We last heard from Marla Mase in June, when we featured the rockin’ “She Hooked Him Up” and its sweet, funkalicious bass lines. At the time, Mase’s rock-oriented and poetic approach reminded of Patti Smith, who also found her upstarts in NYC. Now, Mase continues her idiosyncratic delivery on a new album, Half-Life, out February 25th. It’s her first release with True Groove Records, with the album title deriving from a Junot Diaz quote: “the half-life of love is forever.”
On Half-Life, Mase aims for a more personal approach. “I wanted to go back to the personal,” she says. “They say you can find the universal in the personal.” On the stylistic end, the album sports lively rock compositions that range from the serenely retrospective (the atmospheric “The Heart Beats”) to energetic rockers (“Drown in Blue”, “Half-Life”). The album’s opener, “Drown in Blue” immediately perks up the album with a brooding of sorts, as if Mase is running away from a monster — the monster of procrastination. The track follows a traditional repeating structure in its first minute, but the second introduces Mase’s knack for melodic variation. It’s the type of track that’s ideal to kick off a show, so the audience is immediately treated to a bolt of energy.

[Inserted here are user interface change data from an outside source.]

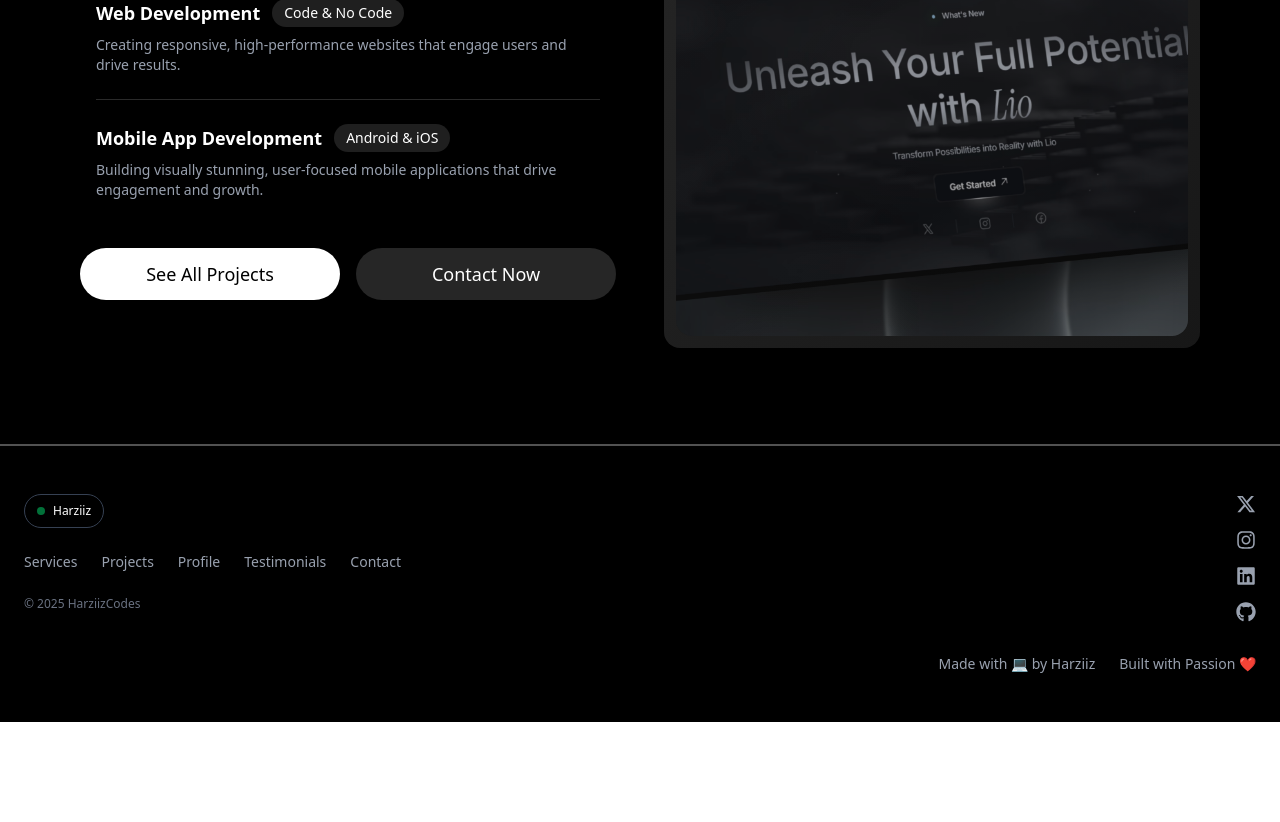
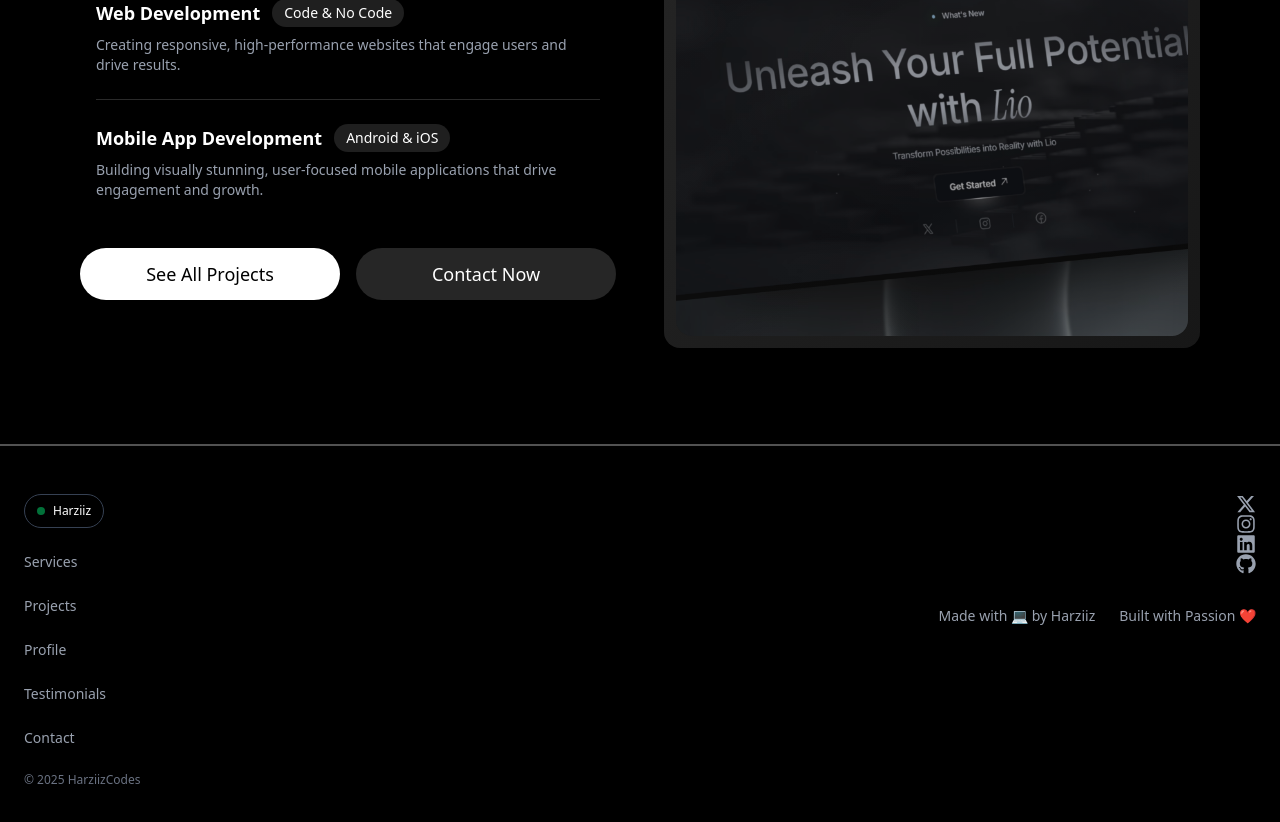
Before and after one commit to Harziz712/harziiz_codes, a Next.js app: page / in a window 1280 px wide. Shown: the part 9650-10472 px from the top of the page. Before the commit the page ends 10372 px from the top, so only its background shows below. Built offline with nearby package versions, Linux system fonts and the light colour scheme; a web font is replaced by a local one.

Commit message:
Update Footer.tsx

```diff
--- a/app/components/Footer.tsx
+++ b/app/components/Footer.tsx
@@ -16,7 +16,7 @@ const Footer = () => {
                 <StylishBadge className='border border-gray-700 '>Harziiz</StylishBadge>
 
           </div>
-          <div className="mt-6 flex gap-6 text-sm text-gray-400">
+          <div className="mt-6 grid md:grid-cols-1 gap-6 text-sm text-gray-400">
             <a href="#services">Services</a>
             <a href="#projects">Projects</a>
             <a href="#profile" className="relative">
@@ -30,7 +30,7 @@ const Footer = () => {
 
         {/* Right Section */}
         <div className="flex flex-col items-start md:items-end gap-4 text-sm text-gray-400">
-          <div className="grid md:grid-cols-1 gap-4 text-xl">
+          <div className=" gap-4 text-xl">
             <a href="https://x.com/harziizdevps"              ><FaXTwitter /></a>
             <a href="https://www.instagram.com/harzzie711/"   ><FaInstagram /></a>
             <a href="https://www.linkedin.com/in/akanbiazeez/"><FaLinkedin /></a>
```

On Half-Life, Mase resembles an eclectic songwriter like Shiina Ringo, able to produce elegant pieces of atmosphere alongside radio-friendly rockers like “Drown in Blue”. Half-Life is Mase’s most eclectic release to date, and one worth picking up on her Bandcamp.